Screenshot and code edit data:
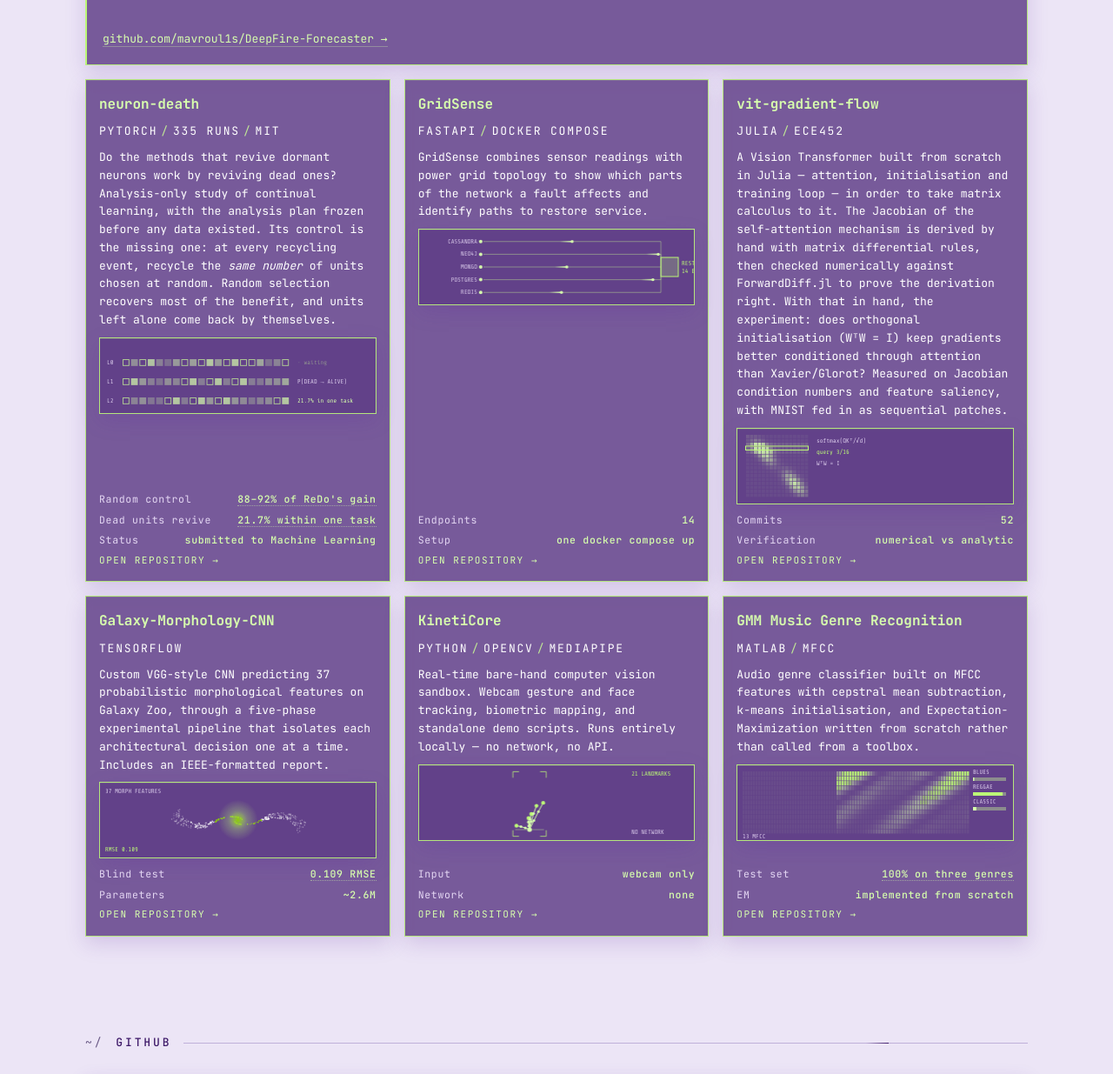
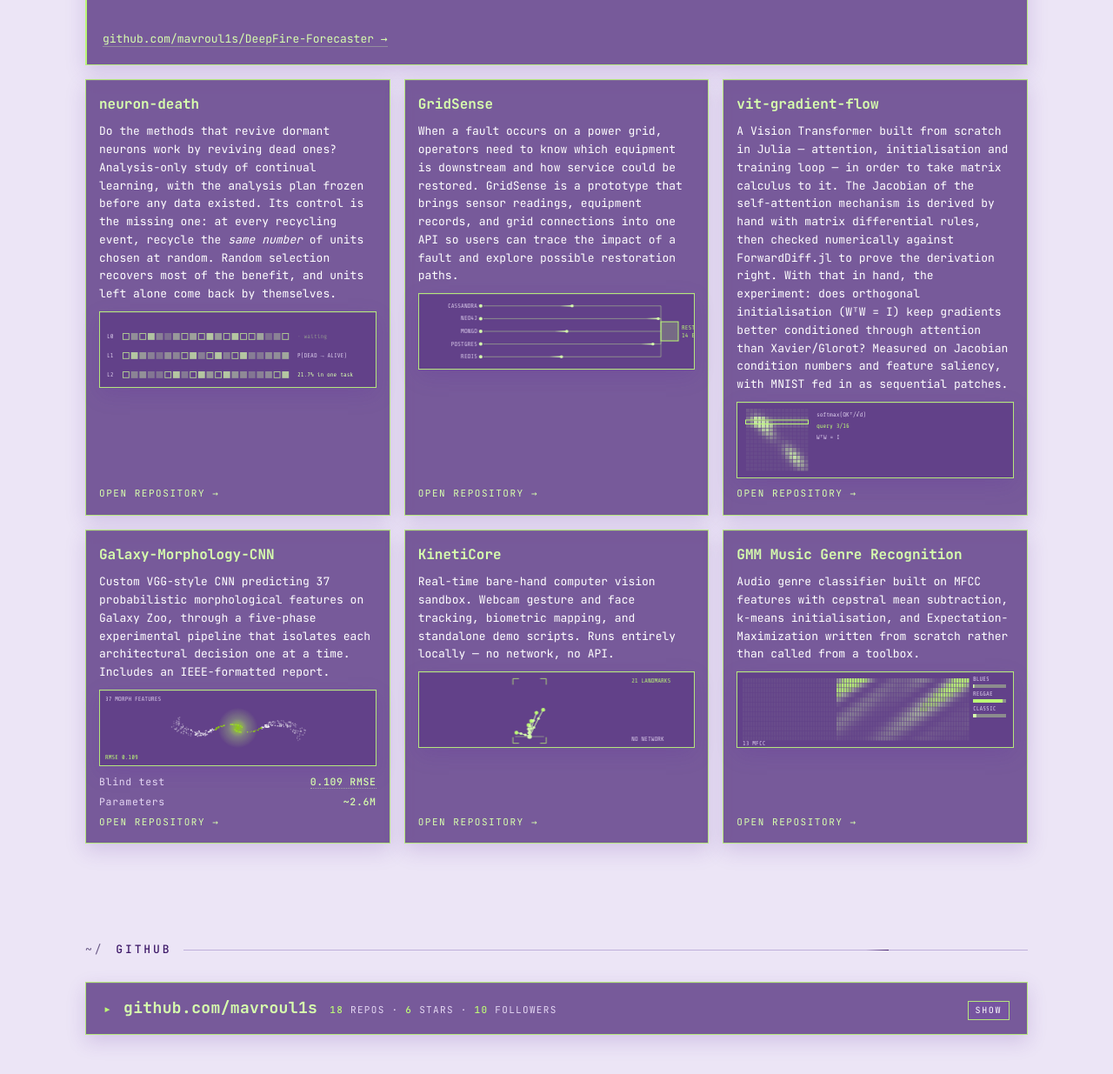
Before and after one commit to mavroul1s/mavroul1s.github.io, a plain HTML site: page index.html in a window 1280 px wide. Shown: the part 1833-3068 px from the top of the page at 87% size. Drawn offline with nearby package versions, Linux system fonts and the light colour scheme; no server answers; animation ran at ten frames a second.

Commit message:
Simplify project cards and expand GridSense overview

```diff
--- a/index.html
+++ b/index.html
@@ -1360,44 +1360,33 @@ Always open to collaborating—feel free to reach out.</p>
 
     <article class="card">
       <h3>neuron-death</h3>
-      <p class="stack" style="margin:0">PyTorch<span>/</span>335 runs<span>/</span>MIT</p>
       <p>Do the methods that revive dormant neurons work by reviving dead ones? Analysis-only study of continual learning, with the analysis plan frozen before any data existed. Its control is the missing one: at every recycling event, recycle the <em>same number</em> of units chosen at random. Random selection recovers most of the benefit, and units left alone come back by themselves.</p>
       <canvas class="viz" data-viz="neuron" aria-hidden="true"></canvas>
       <div class="meta">
-        <span class="kv">Random control <b><span class="datum" tabindex="0" data-src="SOURCE: τ-sweep, 4 arms × 6 τ × 10 seeds, 190 runs. Late-window online accuracy against a size-matched random control.">88–92% of ReDo's gain</span></b></span>
-        <span class="kv">Dead units revive <b><span class="datum" tabindex="0" data-src="SOURCE: 25 no-intervention runs, fixed reference batch, pooled over layers, stratified bootstrap 95% CI [21.37, 22.21].">21.7% within one task</span></b></span>
-        <span class="kv">Status <b>submitted to Machine Learning</b></span>
         <a class="go" href="https://github.com/mavroul1s/neuron-death" target="_blank" rel="noopener">Open repository</a>
       </div>
     </article>
 
     <article class="card">
       <h3>GridSense</h3>
-      <p class="stack" style="margin:0">FastAPI<span>/</span>Docker Compose</p>
-      <p>GridSense combines sensor readings with power grid topology to show which parts of the network a fault affects and identify paths to restore service.</p>
+      <p>When a fault occurs on a power grid, operators need to know which equipment is downstream and how service could be restored. GridSense is a prototype that brings sensor readings, equipment records, and grid connections into one API so users can trace the impact of a fault and explore possible restoration paths.</p>
       <canvas class="viz" data-viz="gridsense" aria-hidden="true"></canvas>
       <div class="meta">
-        <span class="kv">Endpoints <b>14</b></span>
-        <span class="kv">Setup <b>one docker compose up</b></span>
         <a class="go" href="https://github.com/mavroul1s/GridSense_collab" target="_blank" rel="noopener">Open repository</a>
       </div>
     </article>
 
     <article class="card">
       <h3>vit-gradient-flow</h3>
-      <p class="stack" style="margin:0">Julia<span>/</span>ECE452</p>
       <p>A Vision Transformer built from scratch in Julia — attention, initialisation and training loop — in order to take matrix calculus to it. The Jacobian of the self-attention mechanism is derived by hand with matrix differential rules, then checked numerically against ForwardDiff.jl to prove the derivation right. With that in hand, the experiment: does orthogonal initialisation (WᵀW = I) keep gradients better conditioned through attention than Xavier/Glorot? Measured on Jacobian condition numbers and feature saliency, with MNIST fed in as sequential patches.</p>
       <canvas class="viz" data-viz="vit" aria-hidden="true"></canvas>
       <div class="meta">
-        <span class="kv">Commits <b>52</b></span>
-        <span class="kv">Verification <b>numerical vs analytic</b></span>
         <a class="go" href="https://github.com/mavroul1s/vit-gradient-flow" target="_blank" rel="noopener">Open repository</a>
       </div>
     </article>
 
     <article class="card">
       <h3>Galaxy-Morphology-CNN</h3>
-      <p class="stack" style="margin:0">TensorFlow</p>
       <p>Custom VGG-style CNN predicting 37 probabilistic morphological features on Galaxy Zoo, through a five-phase experimental pipeline that isolates each architectural decision one at a time. Includes an IEEE-formatted report.</p>
       <canvas class="viz" data-viz="galaxy" aria-hidden="true"></canvas>
       <div class="meta">
@@ -1409,24 +1398,18 @@ Always open to collaborating—feel free to reach out.</p>
 
     <article class="card">
       <h3>KinetiCore</h3>
-      <p class="stack" style="margin:0">Python<span>/</span>OpenCV<span>/</span>MediaPipe</p>
       <p>Real-time bare-hand computer vision sandbox. Webcam gesture and face tracking, biometric mapping, and standalone demo scripts. Runs entirely locally — no network, no API.</p>
       <canvas class="viz" data-viz="kineticore" aria-hidden="true"></canvas>
       <div class="meta">
-        <span class="kv">Input <b>webcam only</b></span>
-        <span class="kv">Network <b>none</b></span>
         <a class="go" href="https://github.com/mavroul1s/KinetiCore" target="_blank" rel="noopener">Open repository</a>
       </div>
     </article>
 
     <article class="card">
       <h3>GMM Music Genre Recognition</h3>
-      <p class="stack" style="margin:0">MATLAB<span>/</span>MFCC</p>
       <p>Audio genre classifier built on MFCC features with cepstral mean subtraction, k-means initialisation, and Expectation-Maximization written from scratch rather than called from a toolbox.</p>
       <canvas class="viz" data-viz="gmm" aria-hidden="true"></canvas>
       <div class="meta">
-        <span class="kv">Test set <b><span class="datum" tabindex="0" data-src="SOURCE: three-genre coursework test set — blues, reggae, classical.">100% on three genres</span></b></span>
-        <span class="kv">EM <b>implemented from scratch</b></span>
         <a class="go" href="https://github.com/mavroul1s/GMM-Music-Genre-Recognition" target="_blank" rel="noopener">Open repository</a>
       </div>
     </article>
```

:: Task prompt ::
Without the pictures, write out every line above exactly as it appears.

:: Output ::
Before and after one commit to mavroul1s/mavroul1s.github.io, a plain HTML site: page index.html in a window 1280 px wide. Shown: the part 1833-3068 px from the top of the page at 87% size. Drawn offline with nearby package versions, Linux system fonts and the light colour scheme; no server answers; animation ran at ten frames a second.

Commit message:
Simplify project cards and expand GridSense overview

```diff
--- a/index.html
+++ b/index.html
@@ -1360,44 +1360,33 @@ Always open to collaborating—feel free to reach out.</p>
 
     <article class="card">
       <h3>neuron-death</h3>
-      <p class="stack" style="margin:0">PyTorch<span>/</span>335 runs<span>/</span>MIT</p>
       <p>Do the methods that revive dormant neurons work by reviving dead ones? Analysis-only study of continual learning, with the analysis plan frozen before any data existed. Its control is the missing one: at every recycling event, recycle the <em>same number</em> of units chosen at random. Random selection recovers most of the benefit, and units left alone come back by themselves.</p>
       <canvas class="viz" data-viz="neuron" aria-hidden="true"></canvas>
       <div class="meta">
-        <span class="kv">Random control <b><span class="datum" tabindex="0" data-src="SOURCE: τ-sweep, 4 arms × 6 τ × 10 seeds, 190 runs. Late-window online accuracy against a size-matched random control.">88–92% of ReDo's gain</span></b></span>
-        <span class="kv">Dead units revive <b><span class="datum" tabindex="0" data-src="SOURCE: 25 no-intervention runs, fixed reference batch, pooled over layers, stratified bootstrap 95% CI [21.37, 22.21].">21.7% within one task</span></b></span>
-        <span class="kv">Status <b>submitted to Machine Learning</b></span>
         <a class="go" href="https://github.com/mavroul1s/neuron-death" target="_blank" rel="noopener">Open repository</a>
       </div>
     </article>
 
     <article class="card">
       <h3>GridSense</h3>
-      <p class="stack" style="margin:0">FastAPI<span>/</span>Docker Compose</p>
-      <p>GridSense combines sensor readings with power grid topology to show which parts of the network a fault affects and identify paths to restore service.</p>
+      <p>When a fault occurs on a power grid, operators need to know which equipment is downstream and how service could be restored. GridSense is a prototype that brings sensor readings, equipment records, and grid connections into one API so users can trace the impact of a fault and explore possible restoration paths.</p>
       <canvas class="viz" data-viz="gridsense" aria-hidden="true"></canvas>
       <div class="meta">
-        <span class="kv">Endpoints <b>14</b></span>
-        <span class="kv">Setup <b>one docker compose up</b></span>
         <a class="go" href="https://github.com/mavroul1s/GridSense_collab" target="_blank" rel="noopener">Open repository</a>
       </div>
     </article>
 
     <article class="card">
       <h3>vit-gradient-flow</h3>
-      <p class="stack" style="margin:0">Julia<span>/</span>ECE452</p>
       <p>A Vision Transformer built from scratch in Julia — attention, initialisation and training loop — in order to take matrix calculus to it. The Jacobian of the self-attention mechanism is derived by hand with matrix differential rules, then checked numerically against ForwardDiff.jl to prove the derivation right. With that in hand, the experiment: does orthogonal initialisation (WᵀW = I) keep gradients better conditioned through attention than Xavier/Glorot? Measured on Jacobian condition numbers and feature saliency, with MNIST fed in as sequential patches.</p>
       <canvas class="viz" data-viz="vit" aria-hidden="true"></canvas>
       <div class="meta">
-        <span class="kv">Commits <b>52</b></span>
-        <span class="kv">Verification <b>numerical vs analytic</b></span>
         <a class="go" href="https://github.com/mavroul1s/vit-gradient-flow" target="_blank" rel="noopener">Open repository</a>
       </div>
     </article>
 
     <article class="card">
       <h3>Galaxy-Morphology-CNN</h3>
-      <p class="stack" style="margin:0">TensorFlow</p>
       <p>Custom VGG-style CNN predicting 37 probabilistic morphological features on Galaxy Zoo, through a five-phase experimental pipeline that isolates each architectural decision one at a time. Includes an IEEE-formatted report.</p>
       <canvas class="viz" data-viz="galaxy" aria-hidden="true"></canvas>
       <div class="meta">
@@ -1409,24 +1398,18 @@ Always open to collaborating—feel free to reach out.</p>
 
     <article class="card">
       <h3>KinetiCore</h3>
-      <p class="stack" style="margin:0">Python<span>/</span>OpenCV<span>/</span>MediaPipe</p>
       <p>Real-time bare-hand computer vision sandbox. Webcam gesture and face tracking, biometric mapping, and standalone demo scripts. Runs entirely locally — no network, no API.</p>
       <canvas class="viz" data-viz="kineticore" aria-hidden="true"></canvas>
       <div class="meta">
-        <span class="kv">Input <b>webcam only</b></span>
-        <span class="kv">Network <b>none</b></span>
         <a class="go" href="https://github.com/mavroul1s/KinetiCore" target="_blank" rel="noopener">Open repository</a>
       </div>
     </article>
 
     <article class="card">
       <h3>GMM Music Genre Recognition</h3>
-      <p class="stack" style="margin:0">MATLAB<span>/</span>MFCC</p>
       <p>Audio genre classifier built on MFCC features with cepstral mean subtraction, k-means initialisation, and Expectation-Maximization written from scratch rather than called from a toolbox.</p>
       <canvas class="viz" data-viz="gmm" aria-hidden="true"></canvas>
       <div class="meta">
-        <span class="kv">Test set <b><span class="datum" tabindex="0" data-src="SOURCE: three-genre coursework test set — blues, reggae, classical.">100% on three genres</span></b></span>
-        <span class="kv">EM <b>implemented from scratch</b></span>
         <a class="go" href="https://github.com/mavroul1s/GMM-Music-Genre-Recognition" target="_blank" rel="noopener">Open repository</a>
       </div>
     </article>
```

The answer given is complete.